On the first day of class, students wrote a brief essay, which I evaluated based on a rubric. This essay revealed that most of my Chinese students were competent writers and two of them were really excellent, while three needed serious help with their writing. I was concerned that the students with poor language skills would get very little benefit from a peer-review group in which they struggled to understand others and to be understood.

Therefore, for the first round of peer review, I assigned students to groups, making sure that each group contained at least one very strong writer. I took special care with the three struggling Chinese students, assigning them to groups that included a very strong Chinese writer. This worked fairly well, because the stronger Chinese students were able to provide understandable feedback to the struggling writers.

For later peer review sessions, I sometimes assigned groups randomly. This worked less well. Several of the groups functioned effectively and provided useful feedback, but the Chinese students who most needed help didn't always get it. Some students were willing to put in the effort required to get across the language divide, while others were not.

At the end of the semester, I allowed students to select their own groups, with entirely predictable results: the football-players group, the smart-girls group, the quiet-guys group, and two groups of Chinese students. By this point in the semester everyone's peer review skills had improved, so the groups worked fairly well. It did sound odd to hear peer review being conducted in two different languages.

Based on this experience, I will continue to assign groups early in the semester and loosen up later, after students' peer-review skills have improved. I have also been conferring with our ESL people, as I have another class next semester with a large group of foreign students. I welcome suggestions.

Oh, and the three struggling students? One passed the class; one missed more than half of the class sessions and did not pass; and a third came very close to passing but will have to take it again.

Dr. Lisa said...

I always have them pick the peers they want to read their material. Hmmm. Perhaps that is not a good way to do it.

Jane Dark said...

Bardiac's system for setting up peer reviews is remarkably similar to the way that I set up mine, but I haven't done the peer review grading in that way before, and I think I might use it next quarter.

Sometimes, though I do things slightly differently, and alternate between choosing groups for the students and letting them choose their own groups. The key to making this work well seems to be that I use a lot of small group discussion (3-4 people) in a prelude to full class discussion -- and because they've been talking over the ideas with those people, they usually feel comfortable being reviewed by and reviewing them (pardon my bad syntax).

To a certain degree, this puts friends together. But with the right class of energetic people, I don't have a problem with that. It tends to lead to a pair of friends with a pair of friends -- but in the end, all four get to know each other better and become better editors for each other.

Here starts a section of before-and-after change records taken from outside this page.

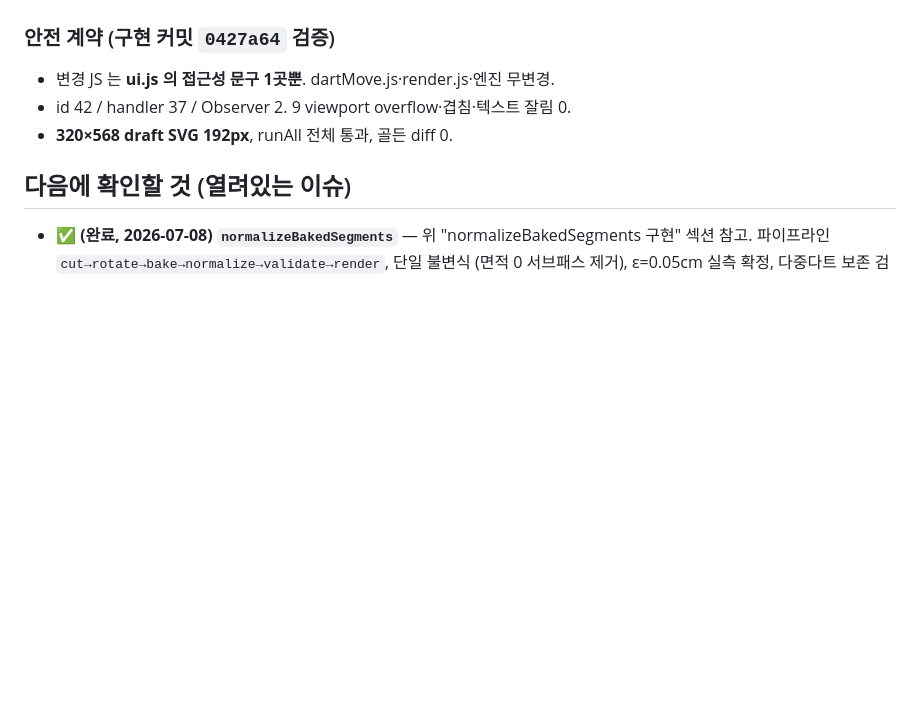
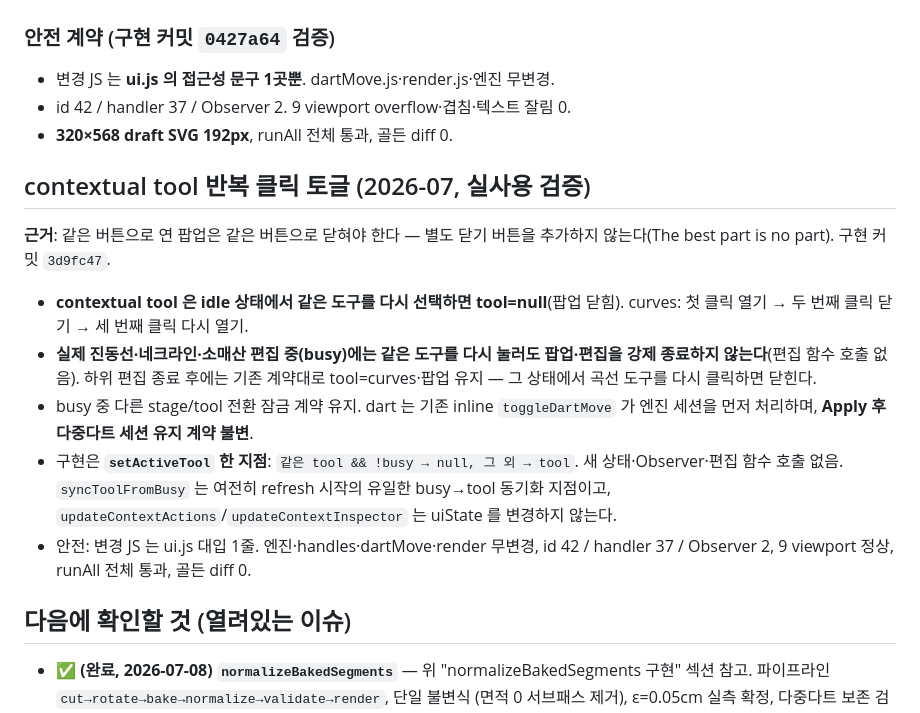
Before and after one commit to fantasticdesignerkim-cloud/pattern-editor, a Markdown page: CLAUDE.md, the part around the change. Drawn GitHub-style; blank space fills up the shorter version.

Commit message:
Document repeat-click contextual tool toggling
Co-Authored-By: Claude Opus 4.8 <noreply@anthropic.com>

```diff
--- a/CLAUDE.md
+++ b/CLAUDE.md
@@ -1985,6 +1985,25 @@ context 카드가 **전체 폭 1,420px**이라 hint(`flex:1`)+`margin-left:auto`
 - id 42 / handler 37 / Observer 2. 9 viewport overflow·겹침·텍스트 잘림 0.
 - **320×568 draft SVG 192px**, runAll 전체 통과, 골든 diff 0.
 
+## contextual tool 반복 클릭 토글 (2026-07, 실사용 검증)
+
+**근거**: 같은 버튼으로 연 팝업은 같은 버튼으로 닫혀야 한다 — 별도 닫기 버튼을 추가하지
+않는다(The best part is no part). 구현 커밋 `3d9fc47`.
+
+- **contextual tool 은 idle 상태에서 같은 도구를 다시 선택하면 tool=null**(팝업 닫힘).
+  curves: 첫 클릭 열기 → 두 번째 클릭 닫기 → 세 번째 클릭 다시 열기.
+- **실제 진동선·네크라인·소매산 편집 중(busy)에는 같은 도구를 다시 눌러도 팝업·편집을
+  강제 종료하지 않는다**(편집 함수 호출 없음). 하위 편집 종료 후에는 기존 계약대로
+  tool=curves·팝업 유지 — 그 상태에서 곡선 도구를 다시 클릭하면 닫힌다.
+- busy 중 다른 stage/tool 전환 잠금 계약 유지. dart 는 기존 inline `toggleDartMove` 가
+  엔진 세션을 먼저 처리하며, **Apply 후 다중다트 세션 유지 계약 불변**.
+- 구현은 **`setActiveTool` 한 지점**: `같은 tool && !busy → null, 그 외 → tool`.
+  새 상태·Observer·편집 함수 호출 없음. `syncToolFromBusy` 는 여전히 refresh 시작의
+  유일한 busy→tool 동기화 지점이고, `updateContextActions`/`updateContextInspector` 는
+  uiState 를 변경하지 않는다.
+- 안전: 변경 JS 는 ui.js 대입 1줄. 엔진·handles·dartMove·render 무변경,
+  id 42 / handler 37 / Observer 2, 9 viewport 정상, runAll 전체 통과, 골든 diff 0.
+
 ## 다음에 확인할 것 (열려있는 이슈)
 
 - **✅ (완료, 2026-07-08) `normalizeBakedSegments`** — 위 "normalizeBakedSegments 구현"
```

kermitthefrog said...

Thanks for all the input, folks - I know I'll be using some of these ideas next semester.